In addition to interpreting these six properties to the public, Preservation Virginia serves three major roles: working as a creative catalyst, serving as a respected resource and protecting Virginia’s history as an experienced advocate. This includes serving as a liaison between lawmakers and the preservation community, advocating for state and federal historic rehabilitation tax credits, raising awareness of historic resources through a variety of programs and providing resources to the community that include classroom and other educational guidance.  
 
Three studies by the Center for Urban and Regional Analysis at Virginia Commonwealth University’s L. Douglas Wilder School of Government and Public Affairs commissioned by Preservation Virginia show the economic impact of historic preservation in the Commonwealth. The first found that the impact of the historic rehabilitation tax credit program has added $3.9 billion to Virginia’s economy, along with $133 million in state and local tax revenues and 31,000+ jobs supported. Next, the Virginia Main Street Program, championed by Preservation Virginia since 1985, features 25 active communities across the state, resulting in 16,000 jobs and $2 billion in economic impact.

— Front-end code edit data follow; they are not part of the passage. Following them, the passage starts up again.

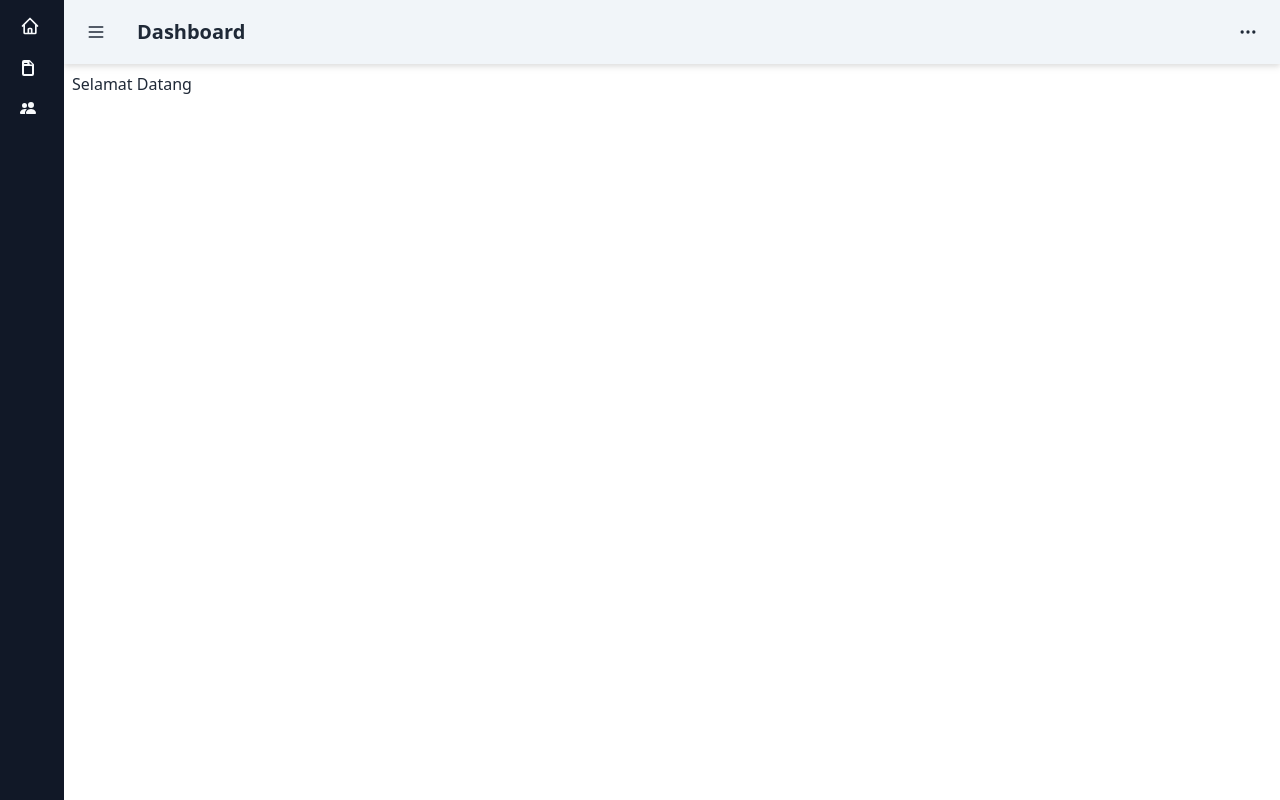
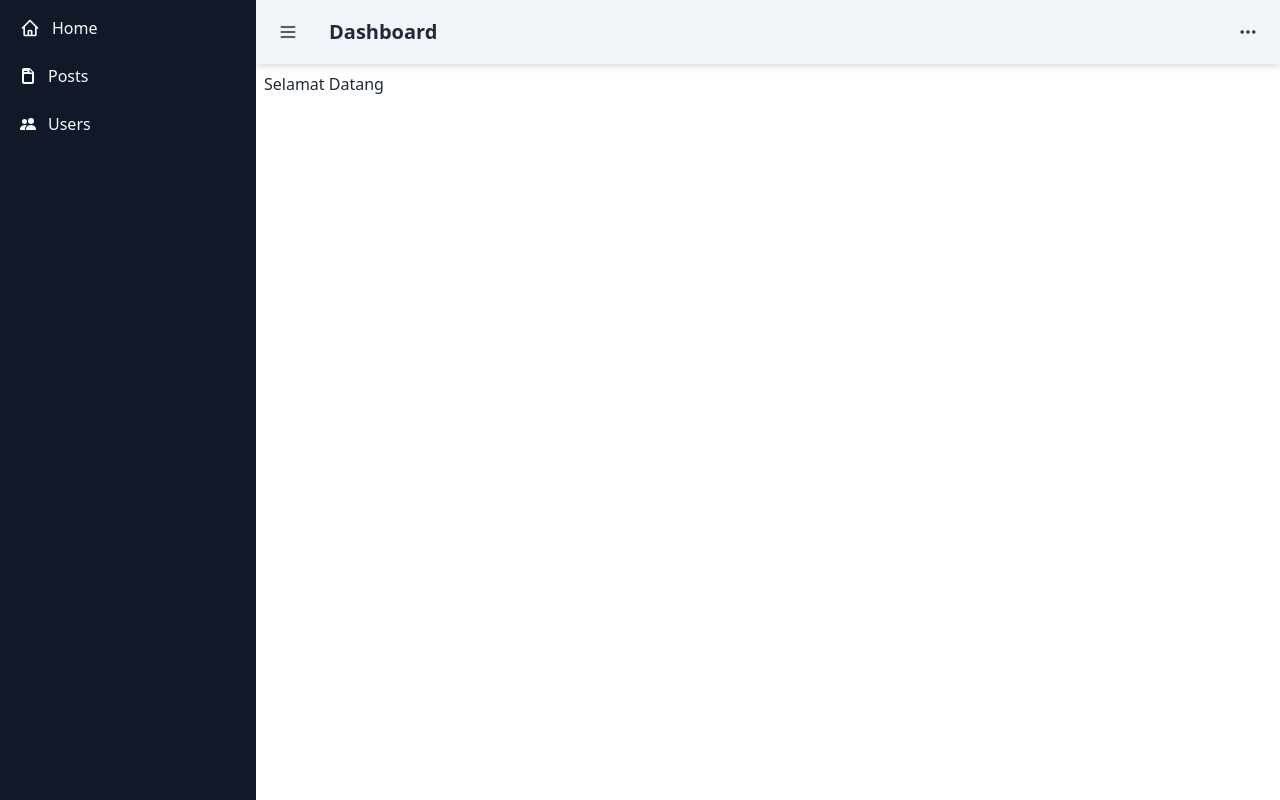
Before and after one commit to mteguhpro/belajar-nextjs, a Next.js app: page / in a window 1280 px wide. Built offline with nearby package versions, Linux system fonts and the light colour scheme; sample sign-in values are in the browser's storage.

Commit message:
penyesuaian layout

```diff
--- a/components/layout.jsx
+++ b/components/layout.jsx
@@ -74,13 +74,14 @@ function SidebarMenu() {
 
 
 export default function Layout({ children }) {
-    const { isActive, toggle } = useSidebarStore((state) => state)
+    const { isActive, toggle, setActive } = useSidebarStore((state) => state)
     const router = useRouter()
 
     useEffect(function() {
         if(!window.localStorage.getItem("jwtToken")){
             router.push('/login')
         }
+        setActive(window.innerWidth >= 768)
     }, [])
 
     let sidebarClass = 'bg-gray-900 text-slate-50 h-screen overflow-x-auto fixed z-30 w-full '
```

Third, heritage tourism supports more than 105,000 jobs and generates $640 million in state and local taxes, and more than $700 million in federal taxes.  
 
For more information, visit www.preservationvirginia.org or on social media: Facebook (Preservation Virginia), Twitter (@preservationVA) and Instagram (PreservationVA). 

Press Contact

Media Contact: Will Glasco (804) 648-1889 ext. 311 or wglasco@preservationvirginia.org